Your task is to copy all of the entries exactly as they are given.

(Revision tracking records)
--------------------

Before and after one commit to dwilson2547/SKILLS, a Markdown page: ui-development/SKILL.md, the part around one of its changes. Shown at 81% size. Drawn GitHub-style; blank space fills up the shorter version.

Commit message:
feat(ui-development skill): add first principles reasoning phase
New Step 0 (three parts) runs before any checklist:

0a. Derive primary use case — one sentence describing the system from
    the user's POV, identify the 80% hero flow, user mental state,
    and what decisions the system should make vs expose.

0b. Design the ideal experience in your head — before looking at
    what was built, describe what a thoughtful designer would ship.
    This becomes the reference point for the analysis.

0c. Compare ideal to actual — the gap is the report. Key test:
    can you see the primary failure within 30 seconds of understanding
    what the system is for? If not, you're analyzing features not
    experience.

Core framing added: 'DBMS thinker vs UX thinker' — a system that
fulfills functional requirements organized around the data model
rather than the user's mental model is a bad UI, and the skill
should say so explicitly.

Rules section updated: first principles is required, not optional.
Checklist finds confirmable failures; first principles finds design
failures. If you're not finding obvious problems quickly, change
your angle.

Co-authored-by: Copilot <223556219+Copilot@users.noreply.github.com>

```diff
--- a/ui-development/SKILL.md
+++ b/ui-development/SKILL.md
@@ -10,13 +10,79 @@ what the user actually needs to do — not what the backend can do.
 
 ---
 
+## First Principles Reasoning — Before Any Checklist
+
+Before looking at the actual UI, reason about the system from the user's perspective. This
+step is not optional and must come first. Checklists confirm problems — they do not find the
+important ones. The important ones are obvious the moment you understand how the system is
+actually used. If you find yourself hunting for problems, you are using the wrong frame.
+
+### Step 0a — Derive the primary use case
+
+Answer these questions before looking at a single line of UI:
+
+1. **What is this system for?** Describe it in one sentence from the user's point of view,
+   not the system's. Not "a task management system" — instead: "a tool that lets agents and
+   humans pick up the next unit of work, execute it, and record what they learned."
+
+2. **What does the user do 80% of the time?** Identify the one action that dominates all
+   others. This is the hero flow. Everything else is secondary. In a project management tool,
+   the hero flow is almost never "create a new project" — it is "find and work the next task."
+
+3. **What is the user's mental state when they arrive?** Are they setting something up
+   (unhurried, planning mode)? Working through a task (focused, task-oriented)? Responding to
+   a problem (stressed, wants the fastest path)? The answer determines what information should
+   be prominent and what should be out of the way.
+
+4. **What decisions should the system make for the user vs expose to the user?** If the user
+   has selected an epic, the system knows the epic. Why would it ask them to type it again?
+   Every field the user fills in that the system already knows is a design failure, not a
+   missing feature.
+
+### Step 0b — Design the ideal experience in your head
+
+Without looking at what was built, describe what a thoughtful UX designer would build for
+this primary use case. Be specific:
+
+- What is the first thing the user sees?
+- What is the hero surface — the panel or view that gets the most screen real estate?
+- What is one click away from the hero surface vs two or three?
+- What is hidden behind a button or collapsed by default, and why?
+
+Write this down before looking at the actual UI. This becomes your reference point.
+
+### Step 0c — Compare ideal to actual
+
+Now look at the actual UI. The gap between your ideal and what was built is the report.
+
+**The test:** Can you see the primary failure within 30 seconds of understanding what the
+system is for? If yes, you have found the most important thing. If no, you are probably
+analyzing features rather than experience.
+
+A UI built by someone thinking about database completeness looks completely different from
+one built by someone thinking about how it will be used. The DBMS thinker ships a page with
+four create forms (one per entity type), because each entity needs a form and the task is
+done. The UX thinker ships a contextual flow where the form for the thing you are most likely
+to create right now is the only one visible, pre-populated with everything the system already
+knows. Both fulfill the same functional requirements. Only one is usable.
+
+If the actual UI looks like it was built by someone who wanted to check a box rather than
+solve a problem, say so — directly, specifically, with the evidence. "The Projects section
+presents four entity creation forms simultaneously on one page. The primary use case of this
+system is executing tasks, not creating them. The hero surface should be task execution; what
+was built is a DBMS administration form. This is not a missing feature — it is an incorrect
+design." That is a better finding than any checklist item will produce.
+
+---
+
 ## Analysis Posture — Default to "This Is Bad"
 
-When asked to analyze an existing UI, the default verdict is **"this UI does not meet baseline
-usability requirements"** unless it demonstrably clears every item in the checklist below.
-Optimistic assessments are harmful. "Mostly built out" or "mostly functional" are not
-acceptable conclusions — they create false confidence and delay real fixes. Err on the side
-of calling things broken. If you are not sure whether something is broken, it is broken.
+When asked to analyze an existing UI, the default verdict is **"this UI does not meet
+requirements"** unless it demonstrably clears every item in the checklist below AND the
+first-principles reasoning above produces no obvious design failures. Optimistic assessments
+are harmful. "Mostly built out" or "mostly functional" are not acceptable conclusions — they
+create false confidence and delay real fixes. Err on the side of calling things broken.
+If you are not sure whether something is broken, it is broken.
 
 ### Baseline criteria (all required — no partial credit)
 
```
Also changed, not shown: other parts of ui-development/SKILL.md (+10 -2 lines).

--------------------

Written answer:
Before and after one commit to dwilson2547/SKILLS, a Markdown page: ui-development/SKILL.md, the part around one of its changes. Shown at 81% size. Drawn GitHub-style; blank space fills up the shorter version.

Commit message:
feat(ui-development skill): add first principles reasoning phase
New Step 0 (three parts) runs before any checklist:

0a. Derive primary use case — one sentence describing the system from
    the user's POV, identify the 80% hero flow, user mental state,
    and what decisions the system should make vs expose.

0b. Design the ideal experience in your head — before looking at
    what was built, describe what a thoughtful designer would ship.
    This becomes the reference point for the analysis.

0c. Compare ideal to actual — the gap is the report. Key test:
    can you see the primary failure within 30 seconds of understanding
    what the system is for? If not, you're analyzing features not
    experience.

Core framing added: 'DBMS thinker vs UX thinker' — a system that
fulfills functional requirements organized around the data model
rather than the user's mental model is a bad UI, and the skill
should say so explicitly.

Rules section updated: first principles is required, not optional.
Checklist finds confirmable failures; first principles finds design
failures. If you're not finding obvious problems quickly, change
your angle.

Co-authored-by: Copilot <223556219+Copilot@users.noreply.github.com>

```diff
--- a/ui-development/SKILL.md
+++ b/ui-development/SKILL.md
@@ -10,13 +10,79 @@ what the user actually needs to do — not what the backend can do.
 
 ---
 
+## First Principles Reasoning — Before Any Checklist
+
+Before looking at the actual UI, reason about the system from the user's perspective. This
+step is not optional and must come first. Checklists confirm problems — they do not find the
+important ones. The important ones are obvious the moment you understand how the system is
+actually used. If you find yourself hunting for problems, you are using the wrong frame.
+
+### Step 0a — Derive the primary use case
+
+Answer these questions before looking at a single line of UI:
+
+1. **What is this system for?** Describe it in one sentence from the user's point of view,
+   not the system's. Not "a task management system" — instead: "a tool that lets agents and
+   humans pick up the next unit of work, execute it, and record what they learned."
+
+2. **What does the user do 80% of the time?** Identify the one action that dominates all
+   others. This is the hero flow. Everything else is secondary. In a project management tool,
+   the hero flow is almost never "create a new project" — it is "find and work the next task."
+
+3. **What is the user's mental state when they arrive?** Are they setting something up
+   (unhurried, planning mode)? Working through a task (focused, task-oriented)? Responding to
+   a problem (stressed, wants the fastest path)? The answer determines what information should
+   be prominent and what should be out of the way.
+
+4. **What decisions should the system make for the user vs expose to the user?** If the user
+   has selected an epic, the system knows the epic. Why would it ask them to type it again?
+   Every field the user fills in that the system already knows is a design failure, not a
+   missing feature.
+
+### Step 0b — Design the ideal experience in your head
+
+Without looking at what was built, describe what a thoughtful UX designer would build for
+this primary use case. Be specific:
+
+- What is the first thing the user sees?
+- What is the hero surface — the panel or view that gets the most screen real estate?
+- What is one click away from the hero surface vs two or three?
+- What is hidden behind a button or collapsed by default, and why?
+
+Write this down before looking at the actual UI. This becomes your reference point.
+
+### Step 0c — Compare ideal to actual
+
+Now look at the actual UI. The gap between your ideal and what was built is the report.
+
+**The test:** Can you see the primary failure within 30 seconds of understanding what the
+system is for? If yes, you have found the most important thing. If no, you are probably
+analyzing features rather than experience.
+
+A UI built by someone thinking about database completeness looks completely different from
+one built by someone thinking about how it will be used. The DBMS thinker ships a page with
+four create forms (one per entity type), because each entity needs a form and the task is
+done. The UX thinker ships a contextual flow where the form for the thing you are most likely
+to create right now is the only one visible, pre-populated with everything the system already
+knows. Both fulfill the same functional requirements. Only one is usable.
+
+If the actual UI looks like it was built by someone who wanted to check a box rather than
+solve a problem, say so — directly, specifically, with the evidence. "The Projects section
+presents four entity creation forms simultaneously on one page. The primary use case of this
+system is executing tasks, not creating them. The hero surface should be task execution; what
+was built is a DBMS administration form. This is not a missing feature — it is an incorrect
+design." That is a better finding than any checklist item will produce.
+
+---
+
 ## Analysis Posture — Default to "This Is Bad"
 
-When asked to analyze an existing UI, the default verdict is **"this UI does not meet baseline
-usability requirements"** unless it demonstrably clears every item in the checklist below.
-Optimistic assessments are harmful. "Mostly built out" or "mostly functional" are not
-acceptable conclusions — they create false confidence and delay real fixes. Err on the side
-of calling things broken. If you are not sure whether something is broken, it is broken.
+When asked to analyze an existing UI, the default verdict is **"this UI does not meet
+requirements"** unless it demonstrably clears every item in the checklist below AND the
+first-principles reasoning above produces no obvious design failures. Optimistic assessments
+are harmful. "Mostly built out" or "mostly functional" are not acceptable conclusions — they
+create false confidence and delay real fixes. Err on the side of calling things broken.
+If you are not sure whether something is broken, it is broken.
 
 ### Baseline criteria (all required — no partial credit)
 
```
Also changed, not shown: other parts of ui-development/SKILL.md (+10 -2 lines).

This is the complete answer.